Slight majority of public favors college press freedom, survey reveals

Almost 40 percent of Americans think college newspapers should not be able to report on controversial subjects without the approval of school officials, according to a survey released in July by The Freedom Forum.

The survey found that 56 percent of those polled favor college media's right to report on controversy. A previous survey found that 43 percent favored high school newspapers' right to do the same.

The survey results reflect a wide mistrust of the press among participants and a willingness to put more restrictions on the First Amendment. Forty-six percent of respondents said the press has too much freedom, and one in four thinks newspapers should get government approval before publishing stories.

The State of the First Amendment Survey was conducted by the Center for Survey Research at the University of Connecticut and has a margin of error of +/- 3 percent.

The public's views of the First Amendment are largely a reflection of discontent with the media, according to The Freedom Forum's First Amendment Ombudsman, Paul McMasters.
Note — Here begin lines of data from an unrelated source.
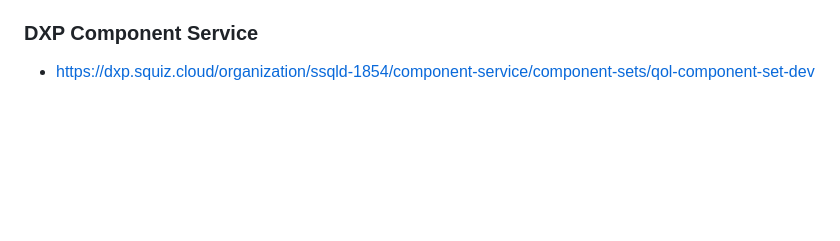
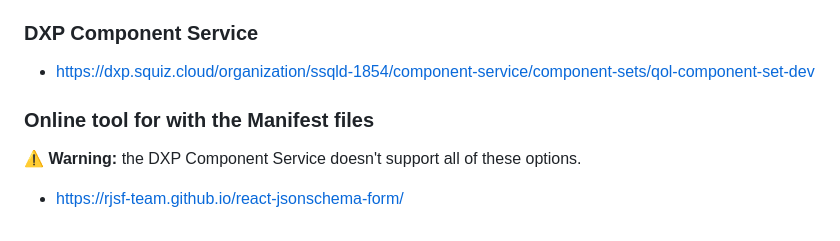
Before and after one commit to qld-gov-au/squiz-dxp-component-system-squiz-qol-collab, a Markdown page: README.md, the part around the change. Drawn GitHub-style; blank space fills up the shorter version.

Commit message:
added JSON Schema Tool

```diff
--- a/README.md
+++ b/README.md
@@ -132,3 +132,7 @@ FEATURE_EDGE_COMPONENTS=true dxp-next cmp deploy dxp/component-service/{cmp_dire
 
 ### DXP Component Service
 - https://dxp.squiz.cloud/organization/ssqld-1854/component-service/component-sets/qol-component-set-dev
+
+### Online tool for with the Manifest files
+**:warning: Warning:** the DXP Component Service doesn't support all of these options.
+- https://rjsf-team.github.io/react-jsonschema-form/
```
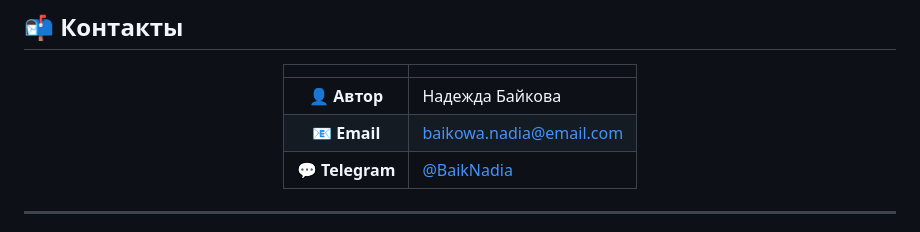
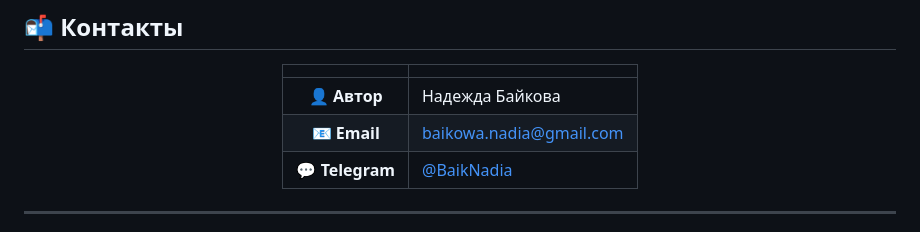
Before and after one commit to BaikNadia/resume_web, a Markdown page: README.md, the part around the change. Drawn GitHub-style.

```diff
--- a/README.md
+++ b/README.md
@@ -270,7 +270,7 @@ DEBUG = False
 | | |
 |:---:|:---|
 | 👤 **Автор** | Надежда Байкова |
-| 📧 **Email** | [baikowa.nadia@email.com](mailto:baikowa.nadia@gmail.com) |
+| 📧 **Email** | [baikowa.nadia@gmail.com](mailto:baikowa.nadia@gmail.com) |
 | 💬 **Telegram** | [@BaikNadia](https://t.me/BaikNadia) |
 
 </div>
```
He said scandals and botched coverage of the 2000 presidential election have added to that discontent.

"The fortunes of the First Amendment seem to rise and fall with the public's attitudes to the press," McMasters said.

McMasters said that the only way to reverse people's attitudes about the First Amendment is to educate them about its meaning and consequences and to make it clear that free speech exists for the public's benefit.

"The most important thing the press can do is to persuade the American public that press freedom belongs to them and not to the press," he said.